It was supposed to be an effortless nature hike while on a family vacation, so the former nurse, who has asthma, decided not to bring her inhaler. She thought the pace of the hike would be easy, especially with her two young daughters, Ashleigh and Kelianne, in tow. 

But on the way back from their 10-mile loop, Conrad-Smith found herself short of breath. Her husband, Steve, carried her but knew he couldn’t get her the help she desperately needed in time. Suffering from respiratory failure, which limits oxygen passing from the lungs to the bloodstream, she needed help fast, so Conrad-Smith instructed her daughters to continue ahead on the trail and run for help.

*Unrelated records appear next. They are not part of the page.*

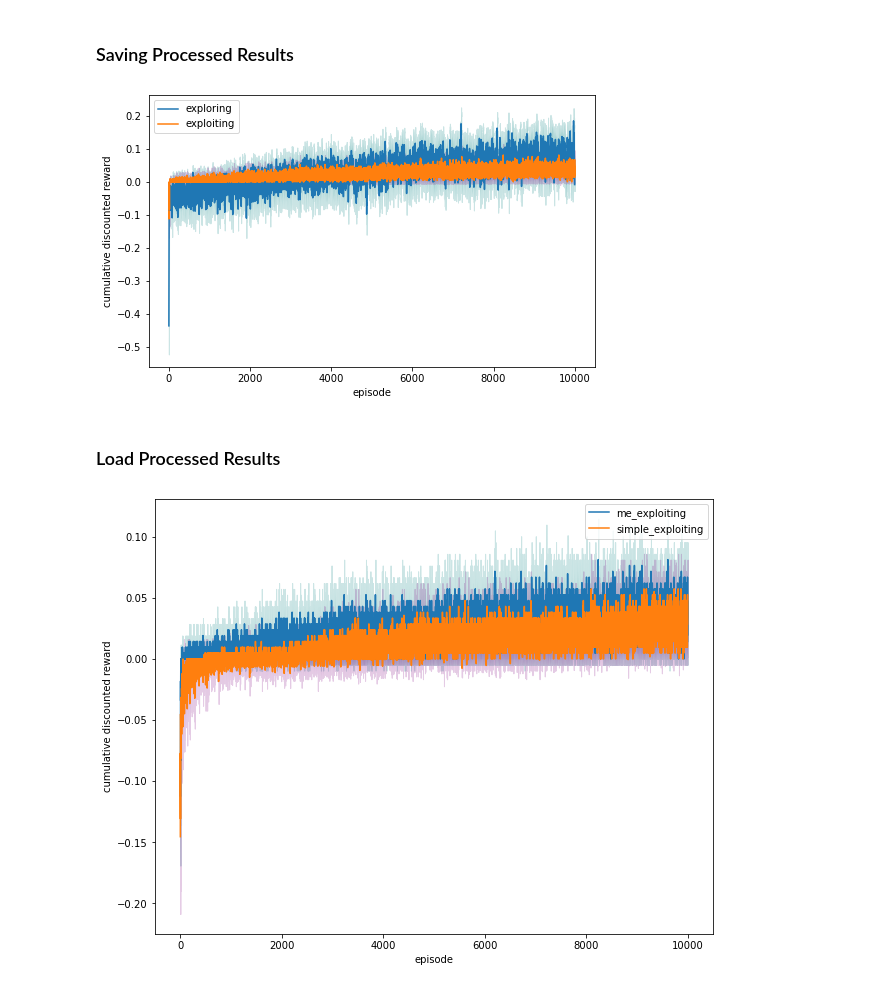
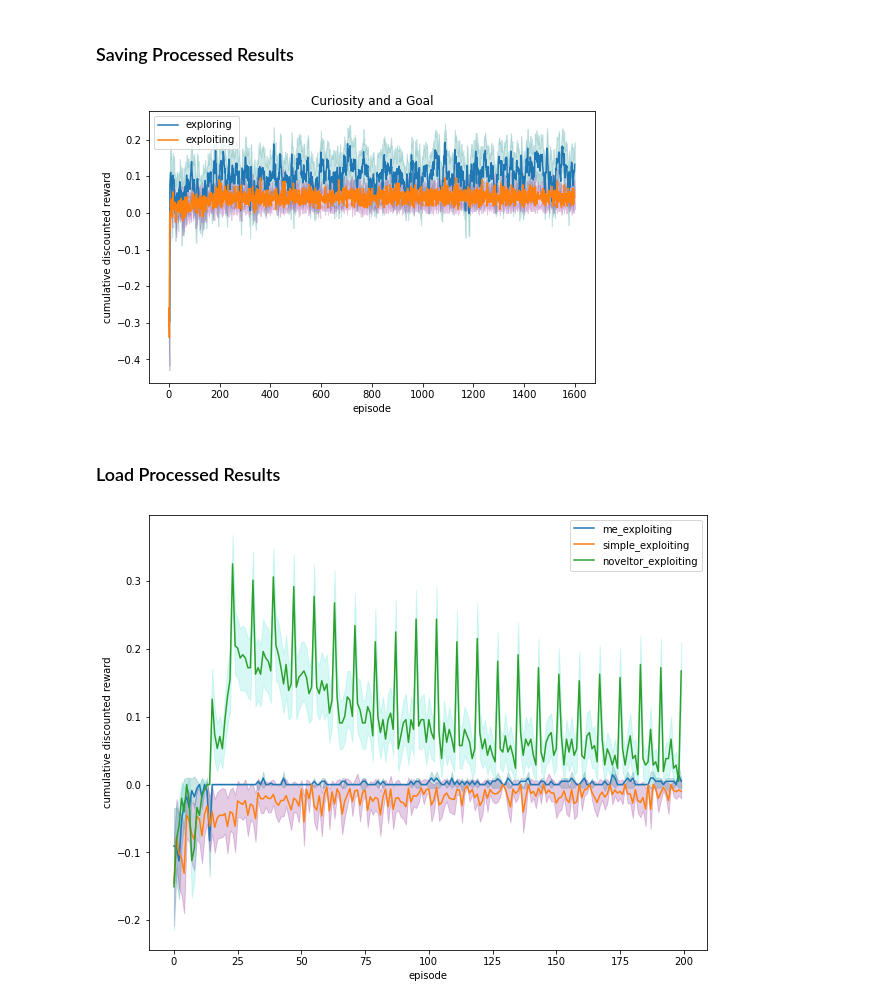
Before and after one commit to CCarissimo/RapidRL, a Jupyter notebook: run_epochs.ipynb, the cells around one changed output. Saved outputs shown, nothing was run; the diff lists cells and outputs as text; code cells hidden in the pictures.

Commit message:
adjustments for PSEUDOCOUNT novelty agent

```diff
--- a/run_epochs.ipynb
+++ b/run_epochs.ipynb
@@ -240,23 +240,27 @@ with open ('Results/results_meq_willemsen_exploit', 'wb') as file:
     cPickle.dump(results, file)
 # %%
 %matplotlib inline
-x = np.arange(0, 10000, 1)
+
+truncated = 1600  # max, max_steps
+x = np.arange(0, truncated, 1)
 
 fig, ax = plt.subplots(figsize=(8,5))
-plt.plot(x, yn, label='exploring')
-ax.fill_between(x, Yn[0], Yn[1], color='teal', alpha=.2)
+plt.plot(x, yn[:truncated], label='exploring')
+ax.fill_between(x, Yn[0,:truncated], Yn[1,:truncated], color='teal', alpha=.2)
 
-plt.plot(x, yg, label='exploiting')
-ax.fill_between(x, Yg[0], Yg[1], color='purple', alpha=.2)
+plt.plot(x, yg[:truncated], label='exploiting')
+ax.fill_between(x, Yg[0,:truncated], Yg[1,:truncated], color='purple', alpha=.2)
 
 plt.ylabel('cumulative discounted reward')
 plt.xlabel('episode')
 
+plt.title('Curiosity and a Goal')
+
 plt.legend()
-plt.savefig(f'results/epochs_ME_Q_WILLEMSEN_n[10000]_alpha[0.1]_gamma[0.9]_batch[10]_weights[exp_size_corrected]_exploit[True].png')
+plt.savefig(f'results/epochs_PSEUDOCOUNT_WILLEMSEN_truncated[%i]_n[10000]_alpha[0.1]_gamma[0.9]_batch[10]_weights[exp_size_corrected]_exploit[True].png' % ( truncated ))
 plt.show()
 # %% [output]
-[figure, old version]
+[figure, new version]
 # %% [markdown]
 ### Load Processed Results
 # %%
@@ -266,29 +276,37 @@ with open ('Results/results_simpleq_willemsen_exploit', 'rb') as file:
 syn, syCIn, sYn, syg, syCIg, sYg = simple
 # %%
 %matplotlib inline
-x = np.arange(0, 10000, 1)
 
 fig, ax = plt.subplots(figsize=(10,8))
 explore = False
+lim = (0, 200)
+
+x = np.arange(lim[0], lim[1], 1)
 
 if explore:
-    plt.plot(x, yn, label='me_exploring')
-    ax.fill_between(x, Yn[0], Yn[1], color='teal', alpha=.2)
+    plt.plot(x, me[0][lim[0]:lim[1]], label='me_exploring')
+    ax.fill_between(x, me[2][0, lim[0]:lim[1]], me[2][1, lim[0]:lim[1]], color='teal', alpha=.2)
 
-    plt.plot(x, syn, label='simple_exploring')
-    ax.fill_between(x, sYn[0], sYn[1], color='purple', alpha=.2)
+    plt.plot(x, simple[0][lim[0]:lim[1]], label='simple_exploring')
+    ax.fill_between(x, simple[2][0, lim[0]:lim[1]], simple[2][1, lim[0]:lim[1]], color='purple', alpha=.2)
+
+    plt.plot(x, nov[0][lim[0]:lim[1]], label='noveltor_exploring')
+    ax.fill_between(x, nov[2][0, lim[0]:lim[1]], nov[2][1, lim[0]:lim[1]], color='turquoise', alpha=.2)
 else:
-    plt.plot(x, yg, label='me_exploiting')
-    ax.fill_between(x, Yg[0], Yg[1], color='teal', alpha=.2)
+    plt.plot(x, me[3][lim[0]:lim[1]], label='me_exploiting')
+    ax.fill_between(x, me[5][0, lim[0]:lim[1]], me[5][1, lim[0]:lim[1]], color='teal', alpha=.2)
 
-    plt.plot(x, syg, label='simple_exploiting')
-    ax.fill_between(x, sYg[0], sYg[1], color='purple', alpha=.2)
+    plt.plot(x, simple[3][lim[0]:lim[1]], label='simple_exploiting')
+    ax.fill_between(x, simple[5][0, lim[0]:lim[1]], simple[5][1, lim[0]:lim[1]], color='purple', alpha=.2)
+
+    plt.plot(x, nov[3][lim[0]:lim[1]], label='noveltor_exploiting')
+    ax.fill_between(x, nov[5][0, lim[0]:lim[1]], nov[5][1, lim[0]:lim[1]], color='turquoise', alpha=.2)
 
 plt.ylabel('cumulative discounted reward')
 plt.xlabel('episode')
 
 plt.legend()
-plt.savefig(f'results/combined_%s_WILLEMSEN_n[10000]_alpha[0.1]_gamma[0.9]_batch[10]_weights[exp_size_corrected]_exploit[True].png' % ('explore' if explore else 'exploit'))
+plt.savefig(f'results/combined_%s_WILLEMSEN_n[%i_to_%i]_alpha[0.1]_gamma[0.9]_batch[10]_weights[exp_size_corrected]_exploit[True].png' % ('explore' if explore else 'exploit', lim[0], lim[1]))
 plt.show()
 # %% [output]
-[figure, old version]
+[figure, new version]
```
Also changed, not shown: parts of 3 cells of this notebook, 4 other files.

With their family dog leading the way, the two girls swiftly guided each other over fallen trees and rocks, mindful of the nearby cliff with a lake below them. "We had to walk on the rocks and I went superquick, and I didn’t even fall," Kelianne told a KEPR reporter.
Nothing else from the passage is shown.